Why Time Flies

Why Time Flies

A Mostly Scientific Investigation

Book - 2017
Average Rating:
Rate this:
"[ Why Time Flies ] captures us. Because it opens up a well of fascinating queries and gives us a glimpse of what has become an ever more deepening mystery for humans: the nature of time." -- The New York Times Book Review

"Erudite and informative, a joy with many small treasures." -- Science

"Time" is the most commonly used noun in the English langua≥ it's always on our minds and it advances through every living moment. But what is time, exactly? Do children experience it the same way adults do? Why does it seem to slow down when we're bored and speed by as we get older? How and why does time fly?

In this witty and meditative exploration, award-winning author and New Yorker staff writer Alan Burdick takes readers on a personal quest to understand how time gets in us and why we perceive it the way we do. In the company of scientists, he visits the most accurate clock in the world (which exists only on paper); discovers that "now" actually happened a split-second ago; finds a twenty-fifth hour in the day; lives in the Arctic to lose all sense of time; and, for one fleeting moment in a neuroscientist's lab, even makes time go backward. Why Time Flies is an instant classic, a vivid and intimate examination of the clocks that tick inside us all.
Publisher: New York : Simon & Schuster, [2017]
ISBN: 9781416540274
Branch Call Number: 529.2 Bur
Characteristics: 310 pages : illustrations ; 24 cm


From the critics

Community Activity


Add a Comment

Sep 24, 2017
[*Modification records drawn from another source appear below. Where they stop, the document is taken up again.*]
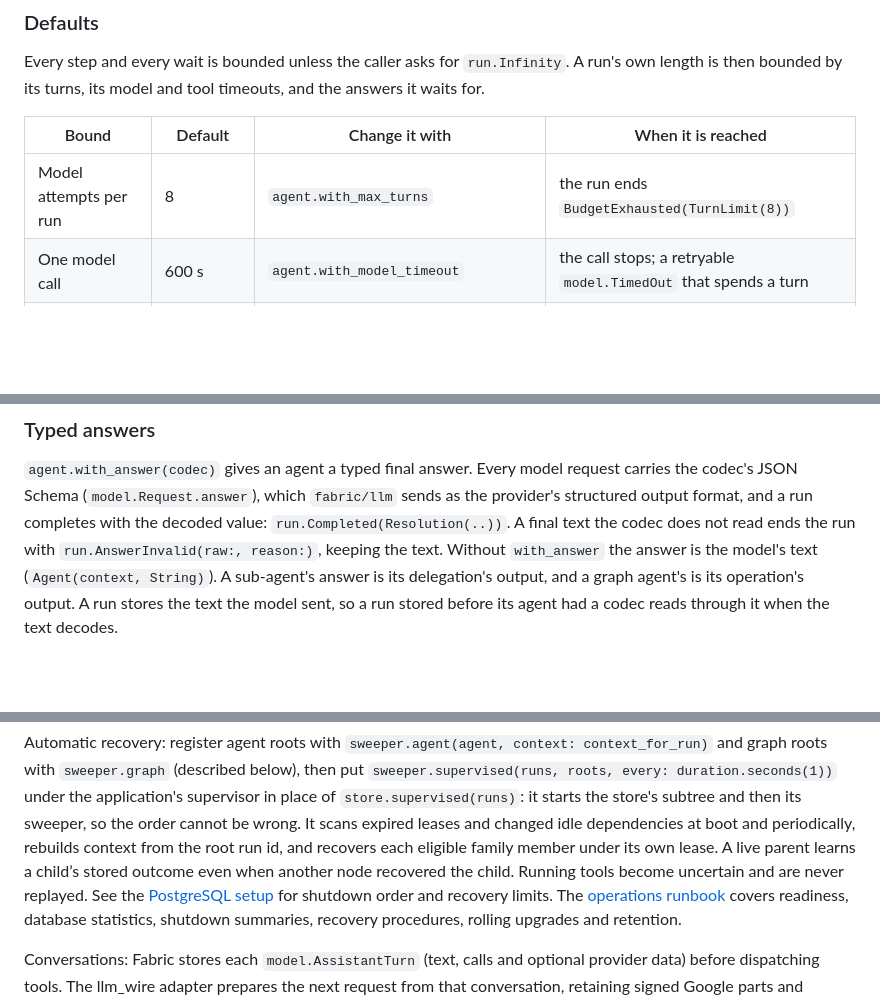
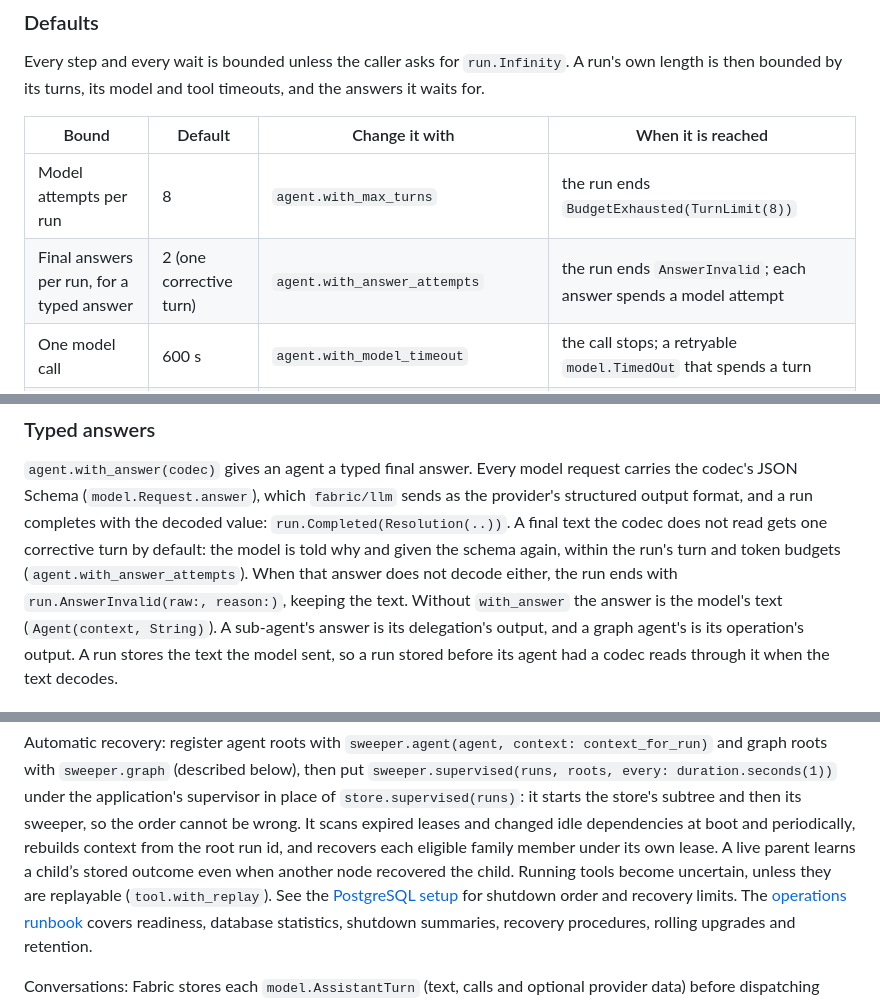
Before and after one commit to gleam-dream/fabric, a Markdown page: README.md, 3 parts joined by grey strips. Drawn GitHub-style; blank space fills up the shorter version.

```diff
--- a/README.md
+++ b/README.md
@@ -358,6 +310,7 @@ and tool timeouts, and the answers it waits for.
 | Bound                                         | Default                         | Change it with                                           | When it is reached                                                       |
 | --------------------------------------------- | ------------------------------- | -------------------------------------------------------- | ------------------------------------------------------------------------ |
 | Model attempts per run                        | 8                               | `agent.with_max_turns`                                   | the run ends `BudgetExhausted(TurnLimit(8))`                             |
+| Final answers per run, for a typed answer     | 2 (one corrective turn)         | `agent.with_answer_attempts`                             | the run ends `AnswerInvalid`; each answer spends a model attempt         |
 | One model call                                | 600 s                           | `agent.with_model_timeout`                               | the call stops; a retryable `model.TimedOut` that spends a turn          |
 | One tool body                                 | 60 s                            | `agent.with_tool_timeout`, `tool.with_timeout`           | the body stops; uncertain, or started again (`tool.with_replay`)         |
 | Tool result size                              | 1 MiB                           | `agent.with_max_result_bytes`                            | the run fails with `OutputEncodingFailed`, naming the limit              |
@@ -395,8 +348,11 @@ a graph runtime setter panics with its name.
 request carries the codec's JSON Schema (`model.Request.answer`), which
 `fabric/llm` sends as the provider's structured output format, and a run
 completes with the decoded value: `run.Completed(Resolution(..))`. A final
-text the codec does not read ends the run with `run.AnswerInvalid(raw:,
-reason:)`, keeping the text. Without `with_answer` the answer is the
+text the codec does not read gets one corrective turn by default: the model
+is told why and given the schema again, within the run's turn and token
+budgets (`agent.with_answer_attempts`). When that answer does not decode
+either, the run ends with `run.AnswerInvalid(raw:, reason:)`, keeping the
+text. Without `with_answer` the answer is the
 model's text (`Agent(context, String)`). A sub-agent's answer is its
 delegation's output, and a graph agent's is its operation's output. A run
 stores the text the model sent, so a run stored before its agent had a
@@ -515,8 +471,8 @@ store's subtree and then its sweeper, so the order cannot be wrong. It scans exp
 at boot and periodically,
 rebuilds context from the root run id, and recovers each eligible family
 member under its own lease. A live parent learns a child’s stored outcome
-even when another node recovered the child. Running tools become uncertain
-and are never replayed. See the [PostgreSQL setup](integrations/fabric_postgres/README.md#automatic-recovery)
+even when another node recovered the child. Running tools become uncertain,
+unless they are replayable (`tool.with_replay`). See the [PostgreSQL setup](integrations/fabric_postgres/README.md#automatic-recovery)
 for shutdown order and recovery limits. The [operations runbook](docs/OPERATIONS.md)
 covers readiness, database statistics, shutdown summaries, recovery procedures,
 rolling upgrades and retention.
```
Also changed, not shown: other parts of README.md (+70 -83 lines), CHANGELOG.md (+11 -0 lines), docs/PLAN.md (+5 -0 lines).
The psychology of time perception must be one of the most frustrating and confusing disciplines around. The author makes a sterling effort to make sense of it all but not entitely successfully.
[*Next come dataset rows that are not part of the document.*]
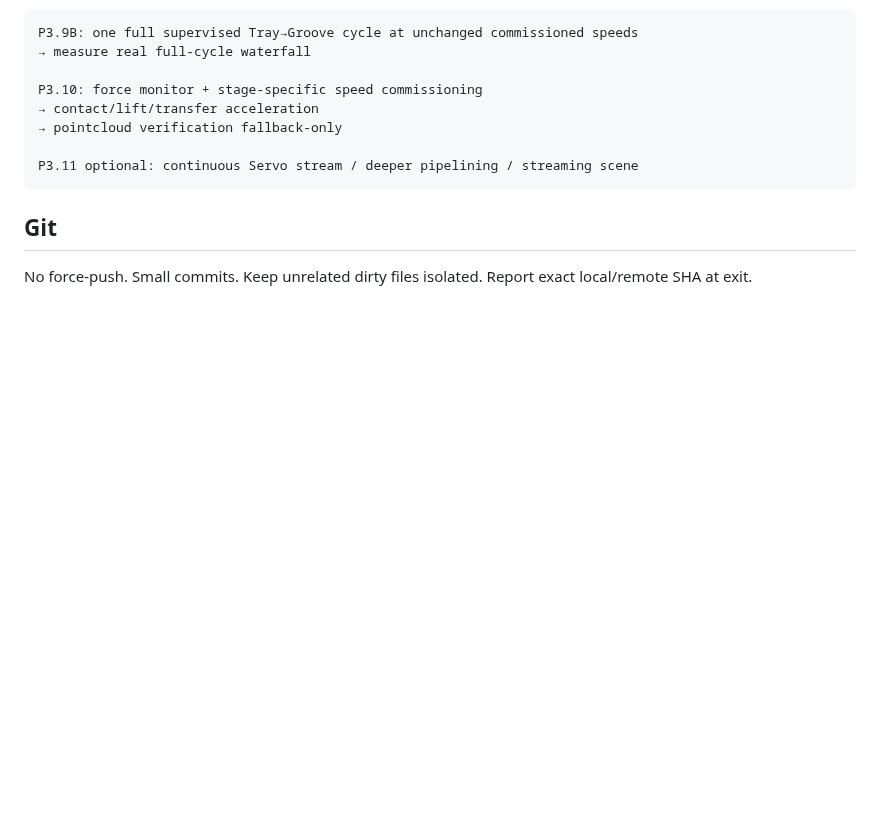
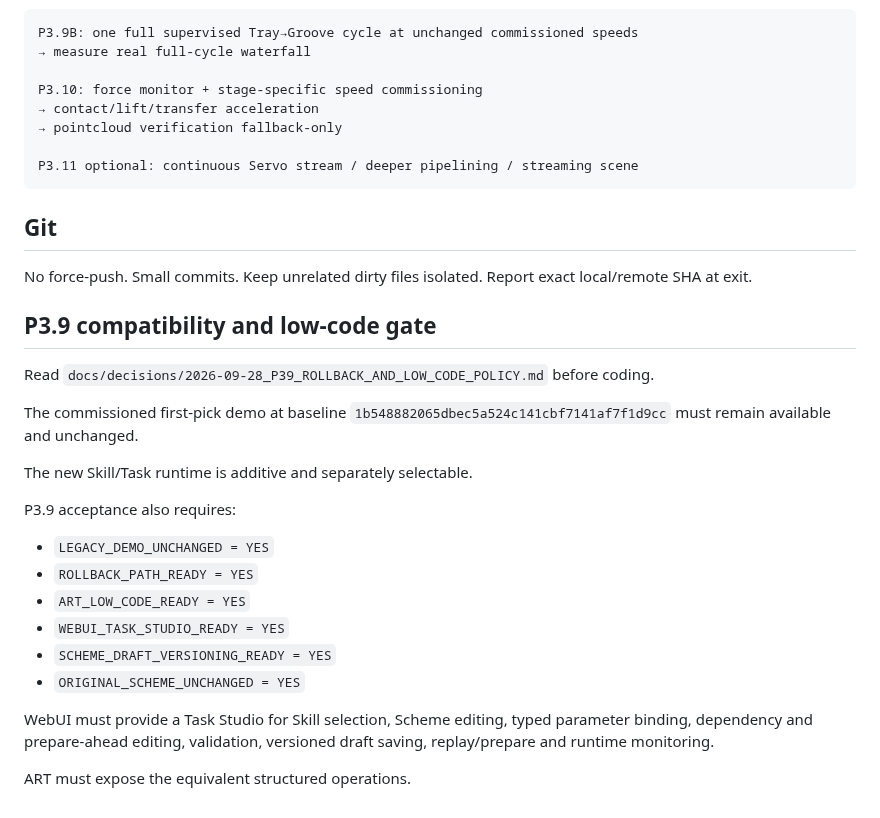
Before and after one commit to Trickyboy2100/ARES-R, a Markdown page: docs/work_orders/CURRENT_QUEUE_2026-09-20.md, the part around the change. GitHub-like rendering; blank space fills up the shorter version.

Commit message:
docs(queue): add P3.9 compatibility and low-code gate

```diff
--- a/docs/work_orders/CURRENT_QUEUE_2026-09-20.md
+++ b/docs/work_orders/CURRENT_QUEUE_2026-09-20.md
@@ -188,3 +188,23 @@ No force-push.
 Small commits.
 Keep unrelated dirty files isolated.
 Report exact local/remote SHA at exit.
+## P3.9 compatibility and low-code gate
+
+Read `docs/decisions/2026-09-28_P39_ROLLBACK_AND_LOW_CODE_POLICY.md` before coding.
+
+The commissioned first-pick demo at baseline `1b548882065dbec5a524c141cbf7141af7f1d9cc` must remain available and unchanged.
+
+The new Skill/Task runtime is additive and separately selectable.
+
+P3.9 acceptance also requires:
+
+- `LEGACY_DEMO_UNCHANGED = YES`
+- `ROLLBACK_PATH_READY = YES`
+- `ART_LOW_CODE_READY = YES`
+- `WEBUI_TASK_STUDIO_READY = YES`
+- `SCHEME_DRAFT_VERSIONING_READY = YES`
+- `ORIGINAL_SCHEME_UNCHANGED = YES`
+
+WebUI must provide a Task Studio for Skill selection, Scheme editing, typed parameter binding, dependency and prepare-ahead editing, validation, versioned draft saving, replay/prepare and runtime monitoring.
+
+ART must expose the equivalent structured operations.
```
This is a good and fascinating (light) study of human and non-human perceptions of time and temporality. It's a fairly easy read and covers a lot of territories. However, it doesn't cover everything. Much of the analysis is on human subjects who can see and hear, children, and a bit about old folks. But it doesn't talk at all about how time is perceived by the blind or the deaf, for example. Still, it is worth a read. It gives you stuff to think about.
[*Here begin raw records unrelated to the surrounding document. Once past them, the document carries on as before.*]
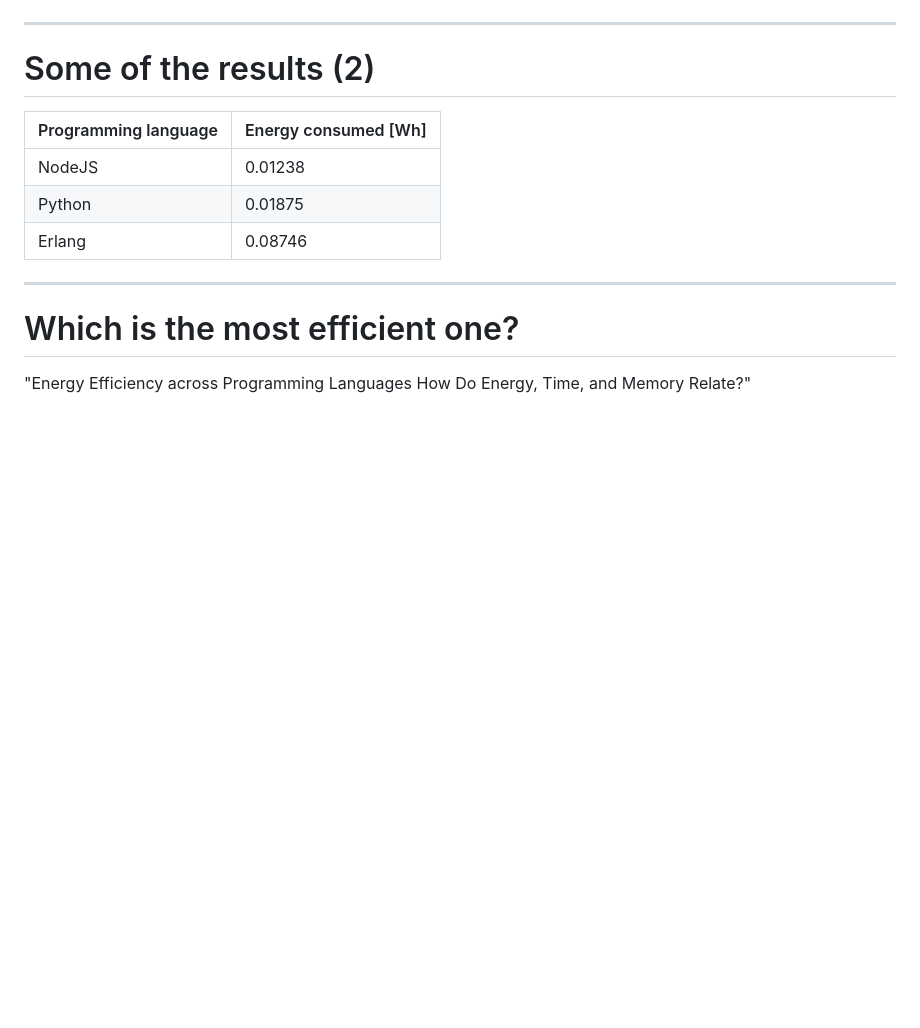
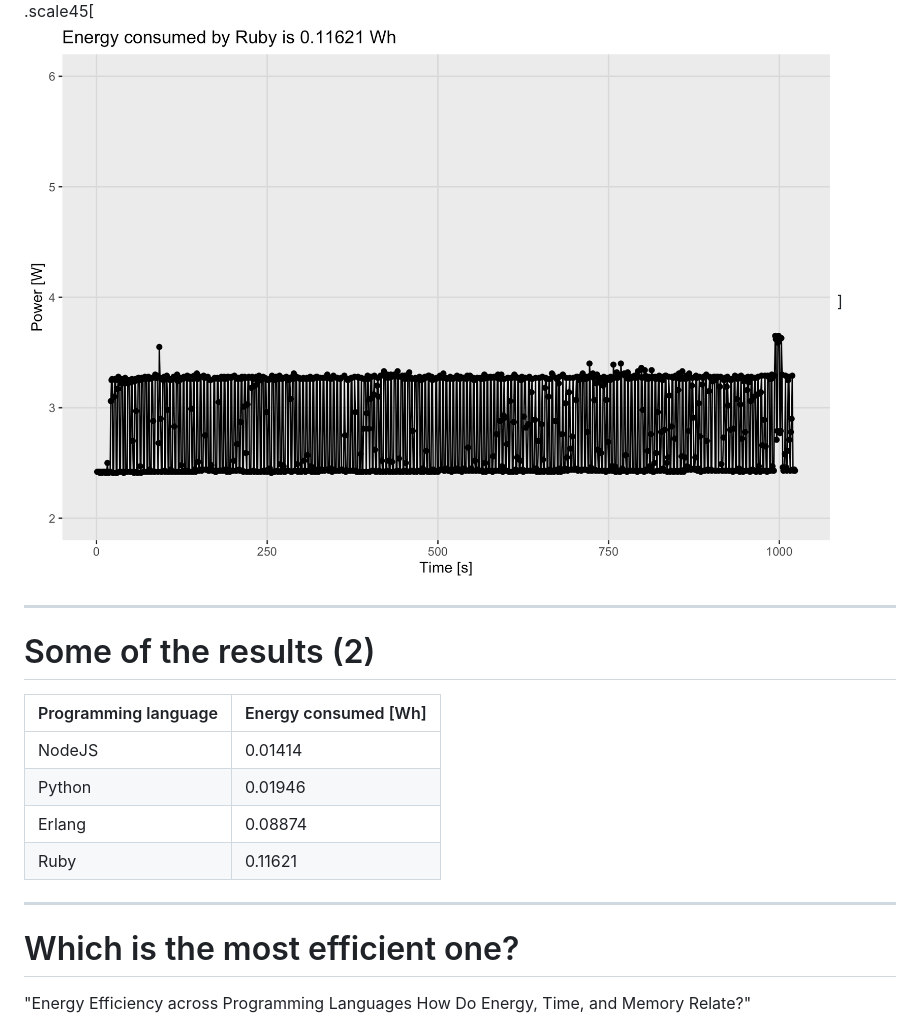
Before and after one commit to aleklisi/electrical_lambda_days_presentation, a Markdown page: slides.md, the part around the change. Drawn GitHub-style; pictures changed too: images/results/Ruby.png (added); blank space fills up the shorter version.

Commit message:
Update results

```diff
--- a/slides.md
+++ b/slides.md
@@ -155,15 +155,17 @@ Response:
 .scale45[![Erlang results](images/results/Erlang.png)]
 .scale45[![NodeJS results](images/results/NodeJS.png)]
 .scale45[![Python results](images/results/Python.png)]
+.scale45[![Ruby results](images/results/Ruby.png)]
 
 ---
 # Some of the results (2)
 
 |Programming language  | Energy consumed [Wh] |
 |:---|:---|
-| NodeJS | 0.01238 |
-| Python | 0.01875 |
-| Erlang | 0.08746 |
+| NodeJS | 0.01414 |
+| Python | 0.01946 |
+| Erlang | 0.08874 |
+| Ruby   | 0.11621 |
 
 ---
 # Which is the most efficient one?
```
Also changed, not shown: images/results/Erlang.png, images/results/NodeJS.png, images/results/Python.png.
Age Suitability

Add Age Suitability

King_of_the_Squirrels thinks this title is suitable for 16 years and over


Add a Summary

There are no summaries for this title yet.


Add Notices

There are no notices for this title yet.


Add a Quote

There are no quotes for this title yet.

Explore Further

Browse by Call Number


Subject Headings


Find it at VPL

To Top